Economics, culture, public health, business, education, innovation, law, human rights, security, natural environment and climate change, these are all relevant factors. Successive Chair holders from Africa, Asia, Latin-America, the Middle East and Europe have conducted important research in all of these fields. Their work is extremely meaningful as all countries have pledged to take ownership of the UN Sustainable Development Goals. Goal 10 in particular: ‘Reduce Inequality’, forms the heart of the Prince Claus Chair.
What unites all of the Chair holders is their commitment to the creation of favourable conditions for development and increased equity. In the end, it is the development impact that counts.
In my work for the UN, I have seen what development impact looks like in people’s lives.
A smallholder farmer in Vietnam being able to expand his enterprise.
A mother in rural West Java managing to save just enough money to send her daughter to school.
A family in Lagos, Nigeria, getting access to health insurance for the very first time.
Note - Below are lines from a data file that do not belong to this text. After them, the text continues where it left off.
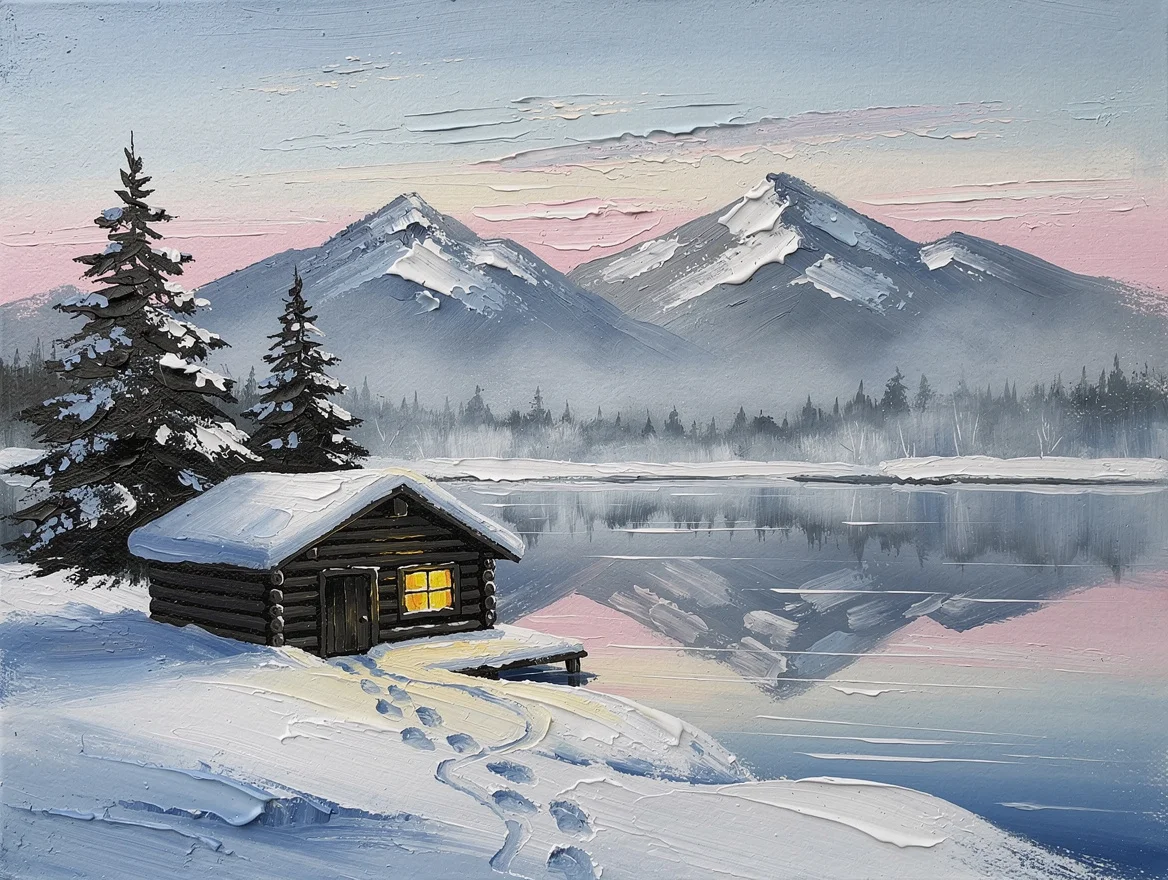
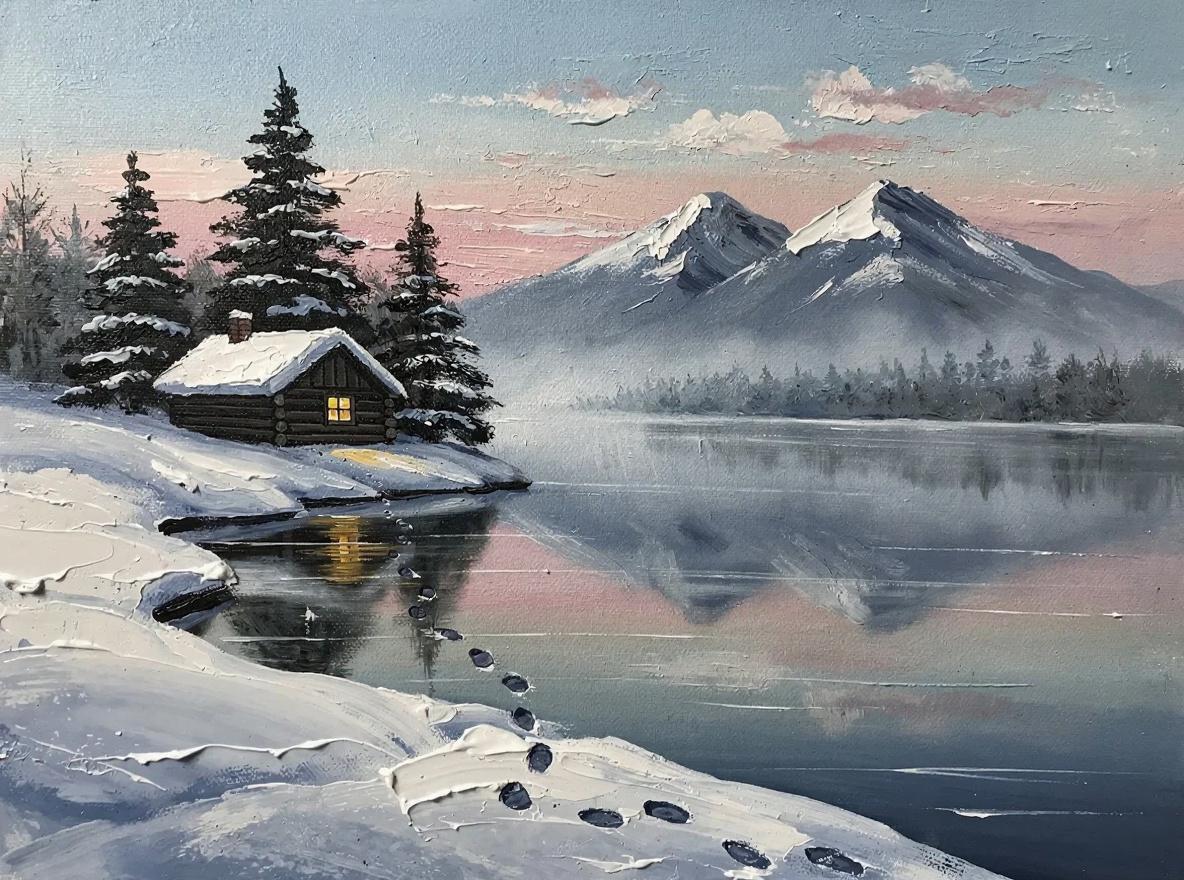
Add demo lesson pictures; strip invented signatures in step edits
Finished piece from Flux 2 Pro plus eleven after-step pictures from the
anchored-hop Kontext pipeline.

Claude-Session: https://claude.ai/code/session_01DTt4d7cPPoid4dSEfiDFGg

diff --git a/src/features/lessons/server/images.ts b/src/features/lessons/server/images.ts
@@ -78,7 +78,7 @@ export function stepPrompt(lesson: LessonContent, index: number, throughIndex: n
   const removed = lesson.steps.slice(index + 1, throughIndex + 1).map((s) => s.paintsIn)
   const remaining = lesson.steps[index]
   return (
-    `Remove ${removed.join('; and ')} from this oil painting. ` +
+    `Remove ${removed.join('; and ')}; and any signature, initials or lettering from this oil painting. ` +
     `Where they were, show only what was painted underneath, and any area that was never painted is smooth white primed canvas. ` +
     `What remains on the canvas: ${remaining.canvasAfter} ` +
     `Keep everything that remains exactly as it is: same composition, same brushwork, same colours.`

diff --git a/test/images.test.ts b/test/images.test.ts
@@ -23,5 +23,6 @@ describe('stepPrompt', () => {
     expect(p).not.toContain(DEMO_LESSON.steps[5].paintsIn)
     expect(p).toContain(DEMO_LESSON.steps[5].canvasAfter)
     expect(p).not.toMatch(/\bno signature\b/i)
+    expect(p).toMatch(/Remove .*any signature/)
   })
 })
These ‘small steps’ can make all the difference to people and communities everywhere.
We need research and data to understand what the impact of development is and to show us the way forward. That is why we need academics with a keen eye for the strengths of local communities and an open mind to co-operation across borders. During the past fifteen years, the Prince Claus Chair holders have been offering just that.
As your patron, it fills me with gratitude that we have created such a unique and dynamic platform for the exchange of knowledge and experience. A platform that brings together brilliant minds from many countries and backgrounds. There is so much that we can learn from each other.
This anniversary event offers an excellent opportunity to consider our plans and our ambitions for the next few years. How do we involve young people in the debate on development and equity? Are we really taking all relevant perspectives into account? How do we make sure that there is enough synergy between academic research and actual practice? How do we make sure that lessons are being learned and solutions are being implemented? These are some of the important questions with which we will engage in the course of today’s seminar.
I would like to thank the University of Utrecht and the International Institute of Social Studies of Erasmus University Rotterdam for their support during the past fifteen years. I would also like to thank the Chair of the Curatorium, Louise Gunning, and the other members of the Curatorium of the Prince Claus Chair for their tremendous energy and drive in promoting the work of young academics and in bringing people together to make the most of opportunities. I am confident that your joint efforts to advance research in the field of development and equity will be productive for many years to come.